Activity:
When the word "dark" appears in a line of the data below, list that line.

Exercise material:
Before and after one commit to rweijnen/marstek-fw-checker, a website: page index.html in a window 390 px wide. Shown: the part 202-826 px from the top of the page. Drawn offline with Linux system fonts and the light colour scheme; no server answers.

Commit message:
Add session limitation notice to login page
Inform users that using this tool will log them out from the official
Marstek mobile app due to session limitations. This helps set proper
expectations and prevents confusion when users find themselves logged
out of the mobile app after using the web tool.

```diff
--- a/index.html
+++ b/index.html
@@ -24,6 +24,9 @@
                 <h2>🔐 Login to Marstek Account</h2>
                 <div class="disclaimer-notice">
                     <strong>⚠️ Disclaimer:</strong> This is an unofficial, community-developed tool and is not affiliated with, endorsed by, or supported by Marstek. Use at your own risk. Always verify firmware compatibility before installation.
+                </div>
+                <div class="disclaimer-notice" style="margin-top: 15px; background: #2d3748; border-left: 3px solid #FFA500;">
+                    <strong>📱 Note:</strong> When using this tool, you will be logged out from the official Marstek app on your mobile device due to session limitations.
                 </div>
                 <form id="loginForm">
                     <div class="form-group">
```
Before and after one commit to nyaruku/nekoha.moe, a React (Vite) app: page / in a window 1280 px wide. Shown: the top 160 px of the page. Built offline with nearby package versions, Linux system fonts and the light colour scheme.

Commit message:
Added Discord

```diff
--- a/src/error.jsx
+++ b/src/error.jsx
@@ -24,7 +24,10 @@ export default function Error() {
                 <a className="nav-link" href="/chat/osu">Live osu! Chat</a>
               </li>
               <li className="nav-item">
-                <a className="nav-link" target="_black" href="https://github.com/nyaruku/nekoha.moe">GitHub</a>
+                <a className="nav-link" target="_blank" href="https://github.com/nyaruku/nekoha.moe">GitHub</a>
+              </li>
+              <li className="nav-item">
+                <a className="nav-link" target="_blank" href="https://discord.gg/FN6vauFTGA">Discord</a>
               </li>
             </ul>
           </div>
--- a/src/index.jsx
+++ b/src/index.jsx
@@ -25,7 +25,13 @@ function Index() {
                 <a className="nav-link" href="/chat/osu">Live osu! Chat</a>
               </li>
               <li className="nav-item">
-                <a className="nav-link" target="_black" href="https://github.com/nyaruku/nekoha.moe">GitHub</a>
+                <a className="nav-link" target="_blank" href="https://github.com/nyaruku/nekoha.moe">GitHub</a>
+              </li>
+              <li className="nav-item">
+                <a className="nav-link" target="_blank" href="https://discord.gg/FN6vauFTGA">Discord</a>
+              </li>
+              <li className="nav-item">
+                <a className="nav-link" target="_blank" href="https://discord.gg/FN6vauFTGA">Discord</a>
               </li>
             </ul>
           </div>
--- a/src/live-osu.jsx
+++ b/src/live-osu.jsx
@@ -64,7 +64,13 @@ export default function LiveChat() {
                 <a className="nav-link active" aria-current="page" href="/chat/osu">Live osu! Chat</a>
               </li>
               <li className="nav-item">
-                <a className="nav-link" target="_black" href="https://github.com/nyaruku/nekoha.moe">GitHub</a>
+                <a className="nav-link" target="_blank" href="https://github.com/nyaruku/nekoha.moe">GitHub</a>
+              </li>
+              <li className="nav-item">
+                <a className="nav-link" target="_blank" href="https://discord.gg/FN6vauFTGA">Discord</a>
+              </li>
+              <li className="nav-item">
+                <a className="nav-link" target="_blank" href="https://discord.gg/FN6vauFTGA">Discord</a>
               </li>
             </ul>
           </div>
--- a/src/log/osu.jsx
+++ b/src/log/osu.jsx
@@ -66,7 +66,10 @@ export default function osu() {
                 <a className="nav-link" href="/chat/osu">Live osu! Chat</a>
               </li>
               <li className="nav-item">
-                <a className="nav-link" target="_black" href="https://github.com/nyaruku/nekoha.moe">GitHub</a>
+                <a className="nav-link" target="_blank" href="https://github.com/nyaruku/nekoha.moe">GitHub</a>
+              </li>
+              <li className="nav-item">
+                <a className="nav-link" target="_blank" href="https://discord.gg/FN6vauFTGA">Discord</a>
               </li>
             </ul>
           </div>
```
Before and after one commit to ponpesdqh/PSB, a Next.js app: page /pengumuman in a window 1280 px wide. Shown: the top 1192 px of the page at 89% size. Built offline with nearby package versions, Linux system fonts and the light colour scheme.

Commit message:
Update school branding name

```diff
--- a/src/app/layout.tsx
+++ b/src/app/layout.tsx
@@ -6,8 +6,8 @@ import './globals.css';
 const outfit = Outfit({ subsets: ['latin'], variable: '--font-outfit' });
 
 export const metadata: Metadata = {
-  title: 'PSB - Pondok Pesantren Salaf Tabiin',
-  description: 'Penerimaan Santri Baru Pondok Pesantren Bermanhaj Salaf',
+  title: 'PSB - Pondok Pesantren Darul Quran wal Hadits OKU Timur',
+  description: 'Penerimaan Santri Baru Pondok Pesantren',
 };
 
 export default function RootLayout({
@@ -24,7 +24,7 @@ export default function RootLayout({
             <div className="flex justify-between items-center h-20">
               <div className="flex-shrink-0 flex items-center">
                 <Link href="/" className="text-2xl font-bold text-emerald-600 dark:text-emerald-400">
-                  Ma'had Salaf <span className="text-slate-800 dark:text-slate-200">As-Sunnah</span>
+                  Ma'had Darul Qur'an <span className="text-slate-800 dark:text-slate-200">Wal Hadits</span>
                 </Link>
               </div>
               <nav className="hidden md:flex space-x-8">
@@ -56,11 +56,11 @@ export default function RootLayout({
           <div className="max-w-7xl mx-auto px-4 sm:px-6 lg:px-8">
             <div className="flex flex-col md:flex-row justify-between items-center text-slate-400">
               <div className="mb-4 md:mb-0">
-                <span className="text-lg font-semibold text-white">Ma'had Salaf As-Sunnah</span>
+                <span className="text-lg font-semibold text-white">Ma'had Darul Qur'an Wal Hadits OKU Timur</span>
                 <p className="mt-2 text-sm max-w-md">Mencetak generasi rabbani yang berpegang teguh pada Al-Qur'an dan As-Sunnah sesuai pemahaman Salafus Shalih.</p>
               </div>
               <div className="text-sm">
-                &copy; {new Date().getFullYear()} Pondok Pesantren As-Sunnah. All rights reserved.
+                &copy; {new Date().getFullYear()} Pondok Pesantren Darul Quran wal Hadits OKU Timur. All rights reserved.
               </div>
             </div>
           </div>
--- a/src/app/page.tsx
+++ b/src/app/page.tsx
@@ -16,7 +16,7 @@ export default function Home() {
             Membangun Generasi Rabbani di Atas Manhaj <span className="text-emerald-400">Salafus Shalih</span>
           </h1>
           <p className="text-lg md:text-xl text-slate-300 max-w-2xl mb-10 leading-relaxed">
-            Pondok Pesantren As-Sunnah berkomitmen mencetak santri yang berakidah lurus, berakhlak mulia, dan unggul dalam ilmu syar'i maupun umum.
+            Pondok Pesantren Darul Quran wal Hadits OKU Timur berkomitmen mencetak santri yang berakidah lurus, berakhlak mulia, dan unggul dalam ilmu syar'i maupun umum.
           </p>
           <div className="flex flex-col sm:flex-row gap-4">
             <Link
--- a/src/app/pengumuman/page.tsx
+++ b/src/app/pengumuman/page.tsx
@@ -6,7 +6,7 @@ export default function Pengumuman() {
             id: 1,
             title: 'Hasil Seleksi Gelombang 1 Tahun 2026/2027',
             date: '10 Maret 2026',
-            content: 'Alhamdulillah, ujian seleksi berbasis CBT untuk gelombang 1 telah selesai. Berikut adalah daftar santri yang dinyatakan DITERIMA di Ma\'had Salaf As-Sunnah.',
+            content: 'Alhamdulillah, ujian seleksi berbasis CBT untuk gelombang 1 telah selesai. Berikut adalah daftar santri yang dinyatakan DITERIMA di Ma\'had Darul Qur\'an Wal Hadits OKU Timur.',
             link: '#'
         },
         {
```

Output below:
                 <Link href="/" className="text-2xl font-bold text-emerald-600 dark:text-emerald-400">
-                  Ma'had Salaf <span className="text-slate-800 dark:text-slate-200">As-Sunnah</span>
+                  Ma'had Darul Qur'an <span className="text-slate-800 dark:text-slate-200">Wal Hadits</span>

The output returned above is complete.